Okay, moving on…
Kidding. Sort of. I will actually work to address a lot of those weightier social, cultural, and political issues as best I can from my perspective, but I’m saving that for a later post. This post here is more about the nuts and bolts of the creative process. Not that identity issues are somehow separate from creative work, but that kind of artificial separation was sort of what got me through the early drafts of the script.
I will explain.
Suffice it to say editing, cutting, and remixing the prose of Octavia Butler’s classic work of literature was daunting. I had been a fan of the novel since my sophomore year of college, when a creative writing professor recommended it. As I touched on yesterday, I had been dreaming of adapting the novel into a comic for something like three years, and had been under the impression that it would never happen on more than one occasion. Now, here it is, and the pressure of not only distilling the spirit of the narrative into comics, but doing so in a way that does justice to the original, knowing that there are many readers for whom this will be the first experience with Butler’s work… The only way out of that is to set it aside and focus on the work of writing a terrible first draft.
By focusing on the process, on the mechanics of moving plot point to plot point, setting to setting, character to character, sketching out panel and page layouts to push the work out, painstaking page by page, I could, at least for a while, let all my concerns–over the final graphic novel, my role in it, and its potential reception–hang out in the back of my mind until more opportune moments for panic. Like when I’m sitting on a park bench while my kids run wild on some playground equipment. Or when I’m trying to sleep.
And, lo and behold, three months later the first draft was finished. And, as it turns out, it was terrible. I made a messy thing, overloaded with clever comics effects, intricate time splices, and an invented framing device featuring Dana telling the reader the entire story of the novel in retrospect. It was more like a postmodern graphic commentary on the story of Kindred than the story of Kindred itself.
But, like all terrible first drafts, it served its purpose. It kicked the work free from the doubts, and got it moving down the path to completion.

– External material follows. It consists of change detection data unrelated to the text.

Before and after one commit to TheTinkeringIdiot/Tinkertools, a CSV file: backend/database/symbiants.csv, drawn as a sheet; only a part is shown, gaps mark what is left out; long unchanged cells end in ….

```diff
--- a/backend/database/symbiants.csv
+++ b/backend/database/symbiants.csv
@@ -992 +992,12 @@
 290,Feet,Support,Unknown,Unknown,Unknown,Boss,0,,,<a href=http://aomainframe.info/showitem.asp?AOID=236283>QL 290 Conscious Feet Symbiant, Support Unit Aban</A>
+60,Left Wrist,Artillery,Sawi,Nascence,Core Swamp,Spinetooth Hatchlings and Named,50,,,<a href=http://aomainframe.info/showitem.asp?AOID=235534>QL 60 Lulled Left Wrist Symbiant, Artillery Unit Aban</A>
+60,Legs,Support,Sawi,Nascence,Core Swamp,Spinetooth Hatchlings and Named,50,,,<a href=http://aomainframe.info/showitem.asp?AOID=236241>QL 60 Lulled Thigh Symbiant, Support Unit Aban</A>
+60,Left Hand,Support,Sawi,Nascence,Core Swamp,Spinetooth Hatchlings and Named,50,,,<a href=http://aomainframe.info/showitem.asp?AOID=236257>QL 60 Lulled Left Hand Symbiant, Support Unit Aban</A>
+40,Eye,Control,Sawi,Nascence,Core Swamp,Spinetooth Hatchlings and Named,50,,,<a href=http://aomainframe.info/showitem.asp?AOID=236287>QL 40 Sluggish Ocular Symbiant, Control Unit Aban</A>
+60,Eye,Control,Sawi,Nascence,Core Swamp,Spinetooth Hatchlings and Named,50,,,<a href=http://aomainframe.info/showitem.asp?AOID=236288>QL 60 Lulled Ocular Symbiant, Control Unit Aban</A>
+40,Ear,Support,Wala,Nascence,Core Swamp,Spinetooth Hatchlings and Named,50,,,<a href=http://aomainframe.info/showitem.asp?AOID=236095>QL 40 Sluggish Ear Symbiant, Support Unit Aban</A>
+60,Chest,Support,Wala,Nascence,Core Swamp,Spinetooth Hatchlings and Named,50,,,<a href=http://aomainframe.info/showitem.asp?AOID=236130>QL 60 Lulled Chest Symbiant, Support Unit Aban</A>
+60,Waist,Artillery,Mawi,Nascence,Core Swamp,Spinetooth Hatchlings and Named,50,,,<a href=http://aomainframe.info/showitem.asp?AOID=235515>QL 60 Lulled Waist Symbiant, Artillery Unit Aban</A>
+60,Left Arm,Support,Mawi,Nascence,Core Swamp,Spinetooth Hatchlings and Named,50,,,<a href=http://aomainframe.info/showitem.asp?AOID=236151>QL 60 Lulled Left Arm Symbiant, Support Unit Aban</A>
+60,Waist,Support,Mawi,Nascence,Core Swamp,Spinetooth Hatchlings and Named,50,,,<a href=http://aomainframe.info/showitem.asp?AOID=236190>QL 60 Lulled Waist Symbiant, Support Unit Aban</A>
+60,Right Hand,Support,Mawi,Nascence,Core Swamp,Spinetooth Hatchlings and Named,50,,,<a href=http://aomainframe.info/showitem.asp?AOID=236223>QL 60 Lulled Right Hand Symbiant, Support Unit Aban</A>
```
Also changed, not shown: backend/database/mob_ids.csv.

Also it allowed me to shave my beard. My itchy itchy beard.
More on the early draft that went along with the fur face in Day 3 of 31 Days of Kindred.